Have you seen a bit blood in your mouth during brushing?

13 September, 2019 12:00 AM printer

Well, it happens sometimes and most of the people often visit a dentist with this complain. In dentistry  this is called gingivitis. When you have that, only your gums are infected. But If you don’t treat it, the infection can travel below your gum line and into your bone. Then it becomes a more serious form of gum disease and then it will turn into periodontitis. Both gingivitis and periodontitis have been shown to raise your risk of things like diabetes, heart disease, osteoporosis, pneumonia, and cancer. Early detection is your best bet.

Whats the causes or risk factors of this diseases?

Well, let me describe about this.

Risk factors:

Gingivitis is common, and anyone can develop it. Factors that can increase your risk of gingivitis include:

• Poor oral care habits

• Smoking or chewing tobacco

• Older age

• Dry mouth

• Poor nutrition, including vitamin C deficiency

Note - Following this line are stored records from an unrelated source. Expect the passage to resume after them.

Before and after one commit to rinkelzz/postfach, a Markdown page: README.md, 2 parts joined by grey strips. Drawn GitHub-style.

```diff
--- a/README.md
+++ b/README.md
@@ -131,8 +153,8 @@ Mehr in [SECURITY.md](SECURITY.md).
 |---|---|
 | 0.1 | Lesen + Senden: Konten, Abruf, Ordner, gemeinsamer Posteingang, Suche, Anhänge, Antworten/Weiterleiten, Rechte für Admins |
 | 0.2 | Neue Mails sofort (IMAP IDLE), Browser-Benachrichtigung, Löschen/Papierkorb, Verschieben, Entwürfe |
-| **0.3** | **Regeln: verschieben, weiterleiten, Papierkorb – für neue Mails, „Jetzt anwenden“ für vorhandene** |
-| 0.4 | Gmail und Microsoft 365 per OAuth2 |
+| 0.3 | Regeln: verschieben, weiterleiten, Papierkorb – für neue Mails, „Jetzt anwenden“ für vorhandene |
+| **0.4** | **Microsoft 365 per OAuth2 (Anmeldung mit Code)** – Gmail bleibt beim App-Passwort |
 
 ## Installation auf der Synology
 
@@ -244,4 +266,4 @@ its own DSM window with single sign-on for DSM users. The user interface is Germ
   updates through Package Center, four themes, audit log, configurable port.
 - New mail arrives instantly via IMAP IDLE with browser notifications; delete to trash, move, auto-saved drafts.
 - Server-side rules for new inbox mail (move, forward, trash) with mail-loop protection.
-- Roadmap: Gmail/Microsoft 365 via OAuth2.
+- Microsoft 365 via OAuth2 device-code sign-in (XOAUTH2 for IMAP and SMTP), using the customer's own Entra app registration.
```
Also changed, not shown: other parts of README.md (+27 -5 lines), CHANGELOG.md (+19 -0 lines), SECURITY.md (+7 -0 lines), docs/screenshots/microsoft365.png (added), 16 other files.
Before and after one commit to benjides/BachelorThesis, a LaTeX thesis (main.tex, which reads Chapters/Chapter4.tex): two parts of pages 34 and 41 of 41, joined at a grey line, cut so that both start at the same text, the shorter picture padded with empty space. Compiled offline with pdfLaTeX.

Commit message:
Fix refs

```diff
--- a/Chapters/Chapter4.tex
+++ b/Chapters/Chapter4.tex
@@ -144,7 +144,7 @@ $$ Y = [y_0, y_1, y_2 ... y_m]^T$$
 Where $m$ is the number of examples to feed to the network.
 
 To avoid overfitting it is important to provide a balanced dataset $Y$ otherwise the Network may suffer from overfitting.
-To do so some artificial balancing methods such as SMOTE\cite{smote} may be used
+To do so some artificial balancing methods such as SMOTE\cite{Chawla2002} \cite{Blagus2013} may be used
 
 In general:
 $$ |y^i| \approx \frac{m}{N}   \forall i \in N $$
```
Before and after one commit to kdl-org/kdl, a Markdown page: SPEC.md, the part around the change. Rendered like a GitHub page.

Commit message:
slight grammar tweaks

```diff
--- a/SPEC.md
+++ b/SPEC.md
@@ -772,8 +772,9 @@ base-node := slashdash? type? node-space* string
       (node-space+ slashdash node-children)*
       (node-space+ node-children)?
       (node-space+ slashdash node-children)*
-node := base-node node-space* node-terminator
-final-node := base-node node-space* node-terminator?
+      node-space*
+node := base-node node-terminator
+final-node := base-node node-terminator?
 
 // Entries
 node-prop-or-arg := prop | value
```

• Dental restorations that don’t fit properly or crooked teeth that are difficult to clean

• Conditions that decrease immunity such as leukemia, HIV/AIDS or cancer treatment

• Certain drugs, such as phenytoin for epileptic seizures, and some calcium channel blockers, used for angina, high blood pressure and other conditions

• Hormonal changes, such as those related to pregnancy, menstrual cycle or use of birth control pills

• Genetics

• Medical conditions such as certain viral and fungal infections

Now will discuss about the sign & symptoms of gum diseses. So You can find and treat the problem before it gets serious if you know what to look for.

Take note if you notice:


• Red, swollen gums is one of the first sign your gums need attention. It typically starts with inflammation along the gum line. They may also feel tender or painful and bleed easily when you floss or brush.

• Constant Bad breath is another sign.Your mouth is a nice, warm, and wet home for millions of bacteria. They feed on plaque. Bacteria release toxins that can irritate the gums and teeth and have a foul smell.

• Gum recession occurs pockets form between the teeth and gum line, If left untreated, the supporting tissue and bone structures of the teeth can be severely damaged, and may ultimately result in tooth loss.

• Loose teeth or shifting teeth

• Pus formation

• Changes in bite

Even if you don’t notice any symptoms, you may still have some degree of gum disease. In some people, gum disease may affect only certain teeth, such as the molars. Only a dentist can recognize and determine the progression of gum disease.

Now the question is how does a dentist diagnose Gum disease? Well, During a dental exam, your dentist typically checks for these things:

• Gum bleeding,

• Swelling, firmness

•  Pocket depth

• Teeth movement and sensitivity and proper teeth alignment How can gum disease be treated?


The goals of the treatments are to promote reattachment of- healthy gums to teeth; reduce swelling, the depth of pockets, the risk of infection and to stop disease progression.

Treatment options depend on the stage of disease, how you may have responded to earlier treatments.

How can gum disease be prevented ?

Taking care of your gums is as important to the long-term health of your mouth as taking care of your teeth. In fact, adults lose their teeth mostly as a result of gum disease.

Here are some measures you can take to prevent gum disease and keep your teeth for a lifetime:


1. Brush for two to three minutes, at least twice a day, with fluoridated toothpaste.

2. Floss daily to remove plaque from places your toothbrush can’t reach.

3. Eat a healthy diet. Starchy and sugary foods increase plaque, and only a healthy diet provides the nutrients necessary (vitamins A and C, in particular) to prevent gum disease.

4. Avoid cigarettes and smokeless tobacco, which may contribute to gum disease and oral cancer.

5. Be aware that certain medications can also aggravate gum disease, including oral contraceptives, antidepressants and heart medicines.

6. Have your dentist correct problems, such as faulty fillings, crowded teeth or teeth-grinding.

                           —  Dr Adily Adib Khan, BDS (DU), Dental pixel